Activity
Line by line, print the records exactly.

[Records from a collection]
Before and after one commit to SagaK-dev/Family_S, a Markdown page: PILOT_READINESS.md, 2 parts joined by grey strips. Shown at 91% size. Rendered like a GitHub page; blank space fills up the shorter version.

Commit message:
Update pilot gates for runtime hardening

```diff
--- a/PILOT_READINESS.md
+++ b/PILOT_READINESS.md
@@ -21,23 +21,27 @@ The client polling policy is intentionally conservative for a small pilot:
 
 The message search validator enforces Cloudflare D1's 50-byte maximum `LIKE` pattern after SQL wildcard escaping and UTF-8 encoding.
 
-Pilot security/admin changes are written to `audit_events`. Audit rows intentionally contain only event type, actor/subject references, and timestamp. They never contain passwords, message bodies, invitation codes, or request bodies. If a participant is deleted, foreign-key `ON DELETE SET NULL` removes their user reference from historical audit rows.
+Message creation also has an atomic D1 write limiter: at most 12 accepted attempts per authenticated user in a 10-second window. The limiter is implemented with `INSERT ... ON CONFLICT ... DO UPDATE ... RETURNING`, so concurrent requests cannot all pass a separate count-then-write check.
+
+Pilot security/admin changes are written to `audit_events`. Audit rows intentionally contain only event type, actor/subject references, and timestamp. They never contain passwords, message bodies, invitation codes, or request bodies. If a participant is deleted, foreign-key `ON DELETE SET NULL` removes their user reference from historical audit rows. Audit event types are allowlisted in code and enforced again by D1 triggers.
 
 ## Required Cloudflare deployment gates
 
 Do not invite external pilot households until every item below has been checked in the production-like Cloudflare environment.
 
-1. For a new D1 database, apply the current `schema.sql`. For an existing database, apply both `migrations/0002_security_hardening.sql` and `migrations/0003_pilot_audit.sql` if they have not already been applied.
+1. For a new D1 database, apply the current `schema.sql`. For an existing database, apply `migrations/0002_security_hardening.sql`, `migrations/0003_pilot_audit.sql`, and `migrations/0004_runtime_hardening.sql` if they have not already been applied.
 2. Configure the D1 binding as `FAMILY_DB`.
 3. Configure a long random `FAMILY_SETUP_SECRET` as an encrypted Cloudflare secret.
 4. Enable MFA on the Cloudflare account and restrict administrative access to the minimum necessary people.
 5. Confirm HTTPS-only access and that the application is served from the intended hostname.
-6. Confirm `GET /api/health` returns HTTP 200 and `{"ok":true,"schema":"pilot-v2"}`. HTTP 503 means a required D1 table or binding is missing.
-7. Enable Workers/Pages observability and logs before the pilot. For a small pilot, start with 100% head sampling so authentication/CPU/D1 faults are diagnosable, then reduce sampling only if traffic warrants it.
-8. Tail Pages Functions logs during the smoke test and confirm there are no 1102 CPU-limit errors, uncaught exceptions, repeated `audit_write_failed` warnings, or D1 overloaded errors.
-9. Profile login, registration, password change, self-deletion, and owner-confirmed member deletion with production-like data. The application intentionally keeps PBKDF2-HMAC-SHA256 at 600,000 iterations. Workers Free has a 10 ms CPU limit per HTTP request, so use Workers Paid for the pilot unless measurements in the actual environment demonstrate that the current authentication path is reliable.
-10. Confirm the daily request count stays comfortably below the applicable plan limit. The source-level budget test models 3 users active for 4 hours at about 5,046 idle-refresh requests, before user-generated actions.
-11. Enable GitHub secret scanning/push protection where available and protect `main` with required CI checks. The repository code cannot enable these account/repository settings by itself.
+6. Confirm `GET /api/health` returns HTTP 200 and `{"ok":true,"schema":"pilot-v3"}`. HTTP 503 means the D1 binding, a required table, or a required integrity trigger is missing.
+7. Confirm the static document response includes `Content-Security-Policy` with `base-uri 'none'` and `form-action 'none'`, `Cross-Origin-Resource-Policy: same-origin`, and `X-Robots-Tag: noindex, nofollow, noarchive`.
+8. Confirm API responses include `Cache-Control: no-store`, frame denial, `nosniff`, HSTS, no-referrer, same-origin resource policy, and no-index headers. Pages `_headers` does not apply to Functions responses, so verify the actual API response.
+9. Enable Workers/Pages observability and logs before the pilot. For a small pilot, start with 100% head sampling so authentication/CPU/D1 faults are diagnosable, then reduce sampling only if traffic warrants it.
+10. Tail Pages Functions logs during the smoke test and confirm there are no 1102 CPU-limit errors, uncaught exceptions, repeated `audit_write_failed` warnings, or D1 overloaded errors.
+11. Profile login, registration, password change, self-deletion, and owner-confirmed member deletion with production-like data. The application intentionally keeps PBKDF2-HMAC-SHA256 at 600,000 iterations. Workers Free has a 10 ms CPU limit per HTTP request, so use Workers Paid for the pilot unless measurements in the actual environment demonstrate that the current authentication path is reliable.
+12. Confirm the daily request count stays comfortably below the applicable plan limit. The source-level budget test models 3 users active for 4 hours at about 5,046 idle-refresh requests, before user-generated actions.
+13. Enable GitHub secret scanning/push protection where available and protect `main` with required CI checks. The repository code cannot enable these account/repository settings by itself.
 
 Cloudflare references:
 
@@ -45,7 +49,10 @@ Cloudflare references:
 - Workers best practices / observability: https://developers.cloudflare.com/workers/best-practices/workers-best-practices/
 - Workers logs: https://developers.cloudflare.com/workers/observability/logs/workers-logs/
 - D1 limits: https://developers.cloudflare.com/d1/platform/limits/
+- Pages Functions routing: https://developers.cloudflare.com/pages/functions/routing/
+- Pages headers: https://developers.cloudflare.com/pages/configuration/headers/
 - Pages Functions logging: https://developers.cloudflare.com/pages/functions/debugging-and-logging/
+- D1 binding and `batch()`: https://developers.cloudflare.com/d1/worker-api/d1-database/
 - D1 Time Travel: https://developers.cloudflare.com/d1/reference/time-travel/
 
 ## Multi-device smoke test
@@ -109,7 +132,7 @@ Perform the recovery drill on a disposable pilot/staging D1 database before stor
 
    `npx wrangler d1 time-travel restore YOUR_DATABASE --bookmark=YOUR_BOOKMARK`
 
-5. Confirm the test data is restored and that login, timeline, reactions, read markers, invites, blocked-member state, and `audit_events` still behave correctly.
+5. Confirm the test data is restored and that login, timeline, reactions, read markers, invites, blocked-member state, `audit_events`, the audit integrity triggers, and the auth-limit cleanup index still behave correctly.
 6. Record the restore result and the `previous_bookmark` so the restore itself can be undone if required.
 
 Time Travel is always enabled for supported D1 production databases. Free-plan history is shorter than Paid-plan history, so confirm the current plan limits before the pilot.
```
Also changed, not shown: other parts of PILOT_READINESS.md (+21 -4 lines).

Reply
Before and after one commit to SagaK-dev/Family_S, a Markdown page: PILOT_READINESS.md, 2 parts joined by grey strips. Shown at 91% size. Rendered like a GitHub page; blank space fills up the shorter version.

Commit message:
Update pilot gates for runtime hardening

```diff
--- a/PILOT_READINESS.md
+++ b/PILOT_READINESS.md
@@ -21,23 +21,27 @@ The client polling policy is intentionally conservative for a small pilot:
 
 The message search validator enforces Cloudflare D1's 50-byte maximum `LIKE` pattern after SQL wildcard escaping and UTF-8 encoding.
 
-Pilot security/admin changes are written to `audit_events`. Audit rows intentionally contain only event type, actor/subject references, and timestamp. They never contain passwords, message bodies, invitation codes, or request bodies. If a participant is deleted, foreign-key `ON DELETE SET NULL` removes their user reference from historical audit rows.
+Message creation also has an atomic D1 write limiter: at most 12 accepted attempts per authenticated user in a 10-second window. The limiter is implemented with `INSERT ... ON CONFLICT ... DO UPDATE ... RETURNING`, so concurrent requests cannot all pass a separate count-then-write check.
+
+Pilot security/admin changes are written to `audit_events`. Audit rows intentionally contain only event type, actor/subject references, and timestamp. They never contain passwords, message bodies, invitation codes, or request bodies. If a participant is deleted, foreign-key `ON DELETE SET NULL` removes their user reference from historical audit rows. Audit event types are allowlisted in code and enforced again by D1 triggers.
 
 ## Required Cloudflare deployment gates
 
 Do not invite external pilot households until every item below has been checked in the production-like Cloudflare environment.
 
-1. For a new D1 database, apply the current `schema.sql`. For an existing database, apply both `migrations/0002_security_hardening.sql` and `migrations/0003_pilot_audit.sql` if they have not already been applied.
+1. For a new D1 database, apply the current `schema.sql`. For an existing database, apply `migrations/0002_security_hardening.sql`, `migrations/0003_pilot_audit.sql`, and `migrations/0004_runtime_hardening.sql` if they have not already been applied.
 2. Configure the D1 binding as `FAMILY_DB`.
 3. Configure a long random `FAMILY_SETUP_SECRET` as an encrypted Cloudflare secret.
 4. Enable MFA on the Cloudflare account and restrict administrative access to the minimum necessary people.
 5. Confirm HTTPS-only access and that the application is served from the intended hostname.
-6. Confirm `GET /api/health` returns HTTP 200 and `{"ok":true,"schema":"pilot-v2"}`. HTTP 503 means a required D1 table or binding is missing.
-7. Enable Workers/Pages observability and logs before the pilot. For a small pilot, start with 100% head sampling so authentication/CPU/D1 faults are diagnosable, then reduce sampling only if traffic warrants it.
-8. Tail Pages Functions logs during the smoke test and confirm there are no 1102 CPU-limit errors, uncaught exceptions, repeated `audit_write_failed` warnings, or D1 overloaded errors.
-9. Profile login, registration, password change, self-deletion, and owner-confirmed member deletion with production-like data. The application intentionally keeps PBKDF2-HMAC-SHA256 at 600,000 iterations. Workers Free has a 10 ms CPU limit per HTTP request, so use Workers Paid for the pilot unless measurements in the actual environment demonstrate that the current authentication path is reliable.
-10. Confirm the daily request count stays comfortably below the applicable plan limit. The source-level budget test models 3 users active for 4 hours at about 5,046 idle-refresh requests, before user-generated actions.
-11. Enable GitHub secret scanning/push protection where available and protect `main` with required CI checks. The repository code cannot enable these account/repository settings by itself.
+6. Confirm `GET /api/health` returns HTTP 200 and `{"ok":true,"schema":"pilot-v3"}`. HTTP 503 means the D1 binding, a required table, or a required integrity trigger is missing.
+7. Confirm the static document response includes `Content-Security-Policy` with `base-uri 'none'` and `form-action 'none'`, `Cross-Origin-Resource-Policy: same-origin`, and `X-Robots-Tag: noindex, nofollow, noarchive`.
+8. Confirm API responses include `Cache-Control: no-store`, frame denial, `nosniff`, HSTS, no-referrer, same-origin resource policy, and no-index headers. Pages `_headers` does not apply to Functions responses, so verify the actual API response.
+9. Enable Workers/Pages observability and logs before the pilot. For a small pilot, start with 100% head sampling so authentication/CPU/D1 faults are diagnosable, then reduce sampling only if traffic warrants it.
+10. Tail Pages Functions logs during the smoke test and confirm there are no 1102 CPU-limit errors, uncaught exceptions, repeated `audit_write_failed` warnings, or D1 overloaded errors.
+11. Profile login, registration, password change, self-deletion, and owner-confirmed member deletion with production-like data. The application intentionally keeps PBKDF2-HMAC-SHA256 at 600,000 iterations. Workers Free has a 10 ms CPU limit per HTTP request, so use Workers Paid for the pilot unless measurements in the actual environment demonstrate that the current authentication path is reliable.
+12. Confirm the daily request count stays comfortably below the applicable plan limit. The source-level budget test models 3 users active for 4 hours at about 5,046 idle-refresh requests, before user-generated actions.
+13. Enable GitHub secret scanning/push protection where available and protect `main` with required CI checks. The repository code cannot enable these account/repository settings by itself.
 
 Cloudflare references:
 
@@ -45,7 +49,10 @@ Cloudflare references:
 - Workers best practices / observability: https://developers.cloudflare.com/workers/best-practices/workers-best-practices/
 - Workers logs: https://developers.cloudflare.com/workers/observability/logs/workers-logs/
 - D1 limits: https://developers.cloudflare.com/d1/platform/limits/
+- Pages Functions routing: https://developers.cloudflare.com/pages/functions/routing/
+- Pages headers: https://developers.cloudflare.com/pages/configuration/headers/
 - Pages Functions logging: https://developers.cloudflare.com/pages/functions/debugging-and-logging/
+- D1 binding and `batch()`: https://developers.cloudflare.com/d1/worker-api/d1-database/
 - D1 Time Travel: https://developers.cloudflare.com/d1/reference/time-travel/
 
 ## Multi-device smoke test
@@ -109,7 +132,7 @@ Perform the recovery drill on a disposable pilot/staging D1 database before stor
 
    `npx wrangler d1 time-travel restore YOUR_DATABASE --bookmark=YOUR_BOOKMARK`
 
-5. Confirm the test data is restored and that login, timeline, reactions, read markers, invites, blocked-member state, and `audit_events` still behave correctly.
+5. Confirm the test data is restored and that login, timeline, reactions, read markers, invites, blocked-member state, `audit_events`, the audit integrity triggers, and the auth-limit cleanup index still behave correctly.
 6. Record the restore result and the `previous_bookmark` so the restore itself can be undone if required.
 
 Time Travel is always enabled for supported D1 production databases. Free-plan history is shorter than Paid-plan history, so confirm the current plan limits before the pilot.
```
Also changed, not shown: other parts of PILOT_READINESS.md (+21 -4 lines).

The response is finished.